Then, in February 2015, while I was a Councillor of my Institute in Rome, I was appointed Bishop of the diocese of Dassa-Zoumè, in the centre of the country. Then the pastoral visits to the cities and villages of the diocese made me gradually discover and appreciate the beauty and cultural diversity of my country. The many things learned and discovered during those visits enriched me beyond all my expectations. The rural beauty of the villages and countryside; being welcomed warmly, respectfully and helpfully by the people of the villages at every visit; liturgical services greatly enlivened by choirs singing to the rhythm of the drums and in multiple scales. Those festive celebrations encouraged me to respond to the joy of the people at seeing me among them. In the small collections of houses I discovered a Church in full expansion mode, lively and participating: a young Church with different cultural colours and ethnic groups that make one feel pastoral courage and the joy of serving it. I am profoundly amazed by the generous commitment of the faithful, so materially poor but rich in faith.
My mission in Benin also opened my eyes to the misery of a country sick with galloping corruption. I also had the impression that the priests have lost something of their dignity, once nourished by a life of prayer and respect for the evangelical counsels. Obscurantism and fear seemed to dominate the consecrated souls. Despite this challenge and despite the proliferation of new sects, a phenomenon that is gaining in strength, the influence of the Catholic Church of Benin is undeniable.

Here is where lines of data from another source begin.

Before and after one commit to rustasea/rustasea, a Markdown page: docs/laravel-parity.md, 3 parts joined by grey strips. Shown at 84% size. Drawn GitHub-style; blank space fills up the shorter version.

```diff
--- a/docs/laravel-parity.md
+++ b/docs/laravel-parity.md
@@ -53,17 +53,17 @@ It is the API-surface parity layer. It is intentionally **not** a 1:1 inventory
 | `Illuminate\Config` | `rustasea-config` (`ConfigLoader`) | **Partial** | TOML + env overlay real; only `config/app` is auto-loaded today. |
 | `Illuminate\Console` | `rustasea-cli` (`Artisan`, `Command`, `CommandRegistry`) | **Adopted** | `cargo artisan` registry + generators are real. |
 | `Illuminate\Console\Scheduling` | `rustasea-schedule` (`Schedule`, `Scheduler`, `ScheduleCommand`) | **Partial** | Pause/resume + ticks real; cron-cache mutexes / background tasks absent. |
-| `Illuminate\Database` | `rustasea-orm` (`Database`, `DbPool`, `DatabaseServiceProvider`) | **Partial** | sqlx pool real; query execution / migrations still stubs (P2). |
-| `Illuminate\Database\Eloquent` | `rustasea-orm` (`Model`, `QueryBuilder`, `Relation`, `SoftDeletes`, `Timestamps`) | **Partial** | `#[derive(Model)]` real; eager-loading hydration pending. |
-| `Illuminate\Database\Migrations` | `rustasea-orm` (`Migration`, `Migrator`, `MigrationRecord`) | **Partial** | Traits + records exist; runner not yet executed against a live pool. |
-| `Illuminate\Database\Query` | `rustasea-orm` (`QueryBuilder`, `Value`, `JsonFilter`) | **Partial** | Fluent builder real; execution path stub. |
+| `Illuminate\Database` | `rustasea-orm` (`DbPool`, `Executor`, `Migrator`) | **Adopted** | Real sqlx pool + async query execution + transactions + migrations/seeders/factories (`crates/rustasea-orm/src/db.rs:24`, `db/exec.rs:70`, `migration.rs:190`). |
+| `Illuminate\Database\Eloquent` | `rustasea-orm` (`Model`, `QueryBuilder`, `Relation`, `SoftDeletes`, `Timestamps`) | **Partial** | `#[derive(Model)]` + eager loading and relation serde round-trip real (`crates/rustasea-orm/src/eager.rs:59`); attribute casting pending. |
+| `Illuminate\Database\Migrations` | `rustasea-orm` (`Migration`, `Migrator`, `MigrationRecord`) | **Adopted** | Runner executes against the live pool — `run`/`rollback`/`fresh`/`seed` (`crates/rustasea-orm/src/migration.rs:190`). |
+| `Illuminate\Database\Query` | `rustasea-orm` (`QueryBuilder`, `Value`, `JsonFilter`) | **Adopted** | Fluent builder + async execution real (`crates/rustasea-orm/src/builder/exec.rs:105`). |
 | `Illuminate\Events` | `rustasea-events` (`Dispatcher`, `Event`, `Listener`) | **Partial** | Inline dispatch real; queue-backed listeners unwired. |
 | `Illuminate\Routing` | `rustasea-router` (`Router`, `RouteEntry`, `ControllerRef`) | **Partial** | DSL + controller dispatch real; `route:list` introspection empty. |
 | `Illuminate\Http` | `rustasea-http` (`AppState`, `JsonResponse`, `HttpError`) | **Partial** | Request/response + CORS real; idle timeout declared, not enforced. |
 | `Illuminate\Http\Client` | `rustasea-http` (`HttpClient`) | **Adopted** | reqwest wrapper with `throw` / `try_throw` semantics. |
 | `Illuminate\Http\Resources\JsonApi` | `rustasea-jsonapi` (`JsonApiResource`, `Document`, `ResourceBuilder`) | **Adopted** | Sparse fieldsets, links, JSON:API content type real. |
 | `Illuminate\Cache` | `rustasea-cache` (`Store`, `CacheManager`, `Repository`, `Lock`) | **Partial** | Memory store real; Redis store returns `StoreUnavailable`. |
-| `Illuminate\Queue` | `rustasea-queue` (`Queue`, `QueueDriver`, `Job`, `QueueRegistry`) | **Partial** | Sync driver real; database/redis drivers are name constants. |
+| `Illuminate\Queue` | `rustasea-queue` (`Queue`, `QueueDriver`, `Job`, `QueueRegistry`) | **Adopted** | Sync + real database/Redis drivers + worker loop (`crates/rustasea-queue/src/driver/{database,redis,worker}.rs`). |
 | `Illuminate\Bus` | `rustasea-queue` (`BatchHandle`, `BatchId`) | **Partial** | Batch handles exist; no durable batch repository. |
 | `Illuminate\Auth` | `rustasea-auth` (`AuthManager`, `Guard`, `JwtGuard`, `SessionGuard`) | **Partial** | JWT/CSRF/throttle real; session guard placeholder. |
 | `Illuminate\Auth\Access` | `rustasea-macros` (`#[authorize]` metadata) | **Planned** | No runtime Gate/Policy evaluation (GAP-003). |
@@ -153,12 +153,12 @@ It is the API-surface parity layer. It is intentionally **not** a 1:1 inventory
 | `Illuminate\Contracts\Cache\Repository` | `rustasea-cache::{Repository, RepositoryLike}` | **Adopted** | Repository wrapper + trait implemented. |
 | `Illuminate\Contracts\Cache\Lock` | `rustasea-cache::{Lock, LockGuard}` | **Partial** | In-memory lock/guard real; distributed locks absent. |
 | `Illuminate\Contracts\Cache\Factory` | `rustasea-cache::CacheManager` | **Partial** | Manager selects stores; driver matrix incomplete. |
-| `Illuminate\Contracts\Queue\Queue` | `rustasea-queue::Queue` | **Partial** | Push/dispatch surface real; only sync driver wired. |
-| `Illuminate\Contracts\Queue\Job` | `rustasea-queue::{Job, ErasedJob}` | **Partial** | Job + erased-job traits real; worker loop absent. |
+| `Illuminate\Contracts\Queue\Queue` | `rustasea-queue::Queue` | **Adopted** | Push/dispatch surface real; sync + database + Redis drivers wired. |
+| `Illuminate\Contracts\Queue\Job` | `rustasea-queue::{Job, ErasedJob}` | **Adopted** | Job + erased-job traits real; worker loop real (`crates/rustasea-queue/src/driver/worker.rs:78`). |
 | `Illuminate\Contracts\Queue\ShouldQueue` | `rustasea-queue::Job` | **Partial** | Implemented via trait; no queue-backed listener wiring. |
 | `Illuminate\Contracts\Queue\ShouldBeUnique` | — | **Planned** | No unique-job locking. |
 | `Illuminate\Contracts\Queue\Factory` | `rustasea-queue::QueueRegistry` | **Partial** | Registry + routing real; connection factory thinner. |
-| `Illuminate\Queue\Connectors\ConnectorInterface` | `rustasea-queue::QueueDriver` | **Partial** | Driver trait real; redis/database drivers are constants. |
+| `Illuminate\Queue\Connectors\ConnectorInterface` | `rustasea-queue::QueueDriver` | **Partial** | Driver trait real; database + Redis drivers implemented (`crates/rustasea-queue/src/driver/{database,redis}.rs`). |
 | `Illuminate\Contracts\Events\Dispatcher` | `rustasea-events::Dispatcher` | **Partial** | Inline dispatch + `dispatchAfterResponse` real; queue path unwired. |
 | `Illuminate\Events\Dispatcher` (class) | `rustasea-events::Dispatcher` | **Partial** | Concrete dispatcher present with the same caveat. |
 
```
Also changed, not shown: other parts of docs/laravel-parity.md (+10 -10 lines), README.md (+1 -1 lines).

The number of new adherents to the faith, the motivation of numerous prayer groups, the vitality of very active parish groups and the growing awareness of pastoral agents are all, for me, so many more reasons to have hope. I see this as the way one can learn to know and discover one’s own country and people and how to be a happy missionary at home. The mission can lead to acceptance or rejection. It all depends on the approach of the missionary and the expectations of those to whom we go. Knowing how to listen before speaking is a source of riches. It is in silence and attentive listening that God reaches us and walks with us. As a place where cultural values are gained, as the crucible of a deeper understanding of the Gospel, the mission is a school of knowledge of humanity that only faith in Jesus makes us truly receive and understand. The mission enriches us. The service of God fulfills us. This is my hope.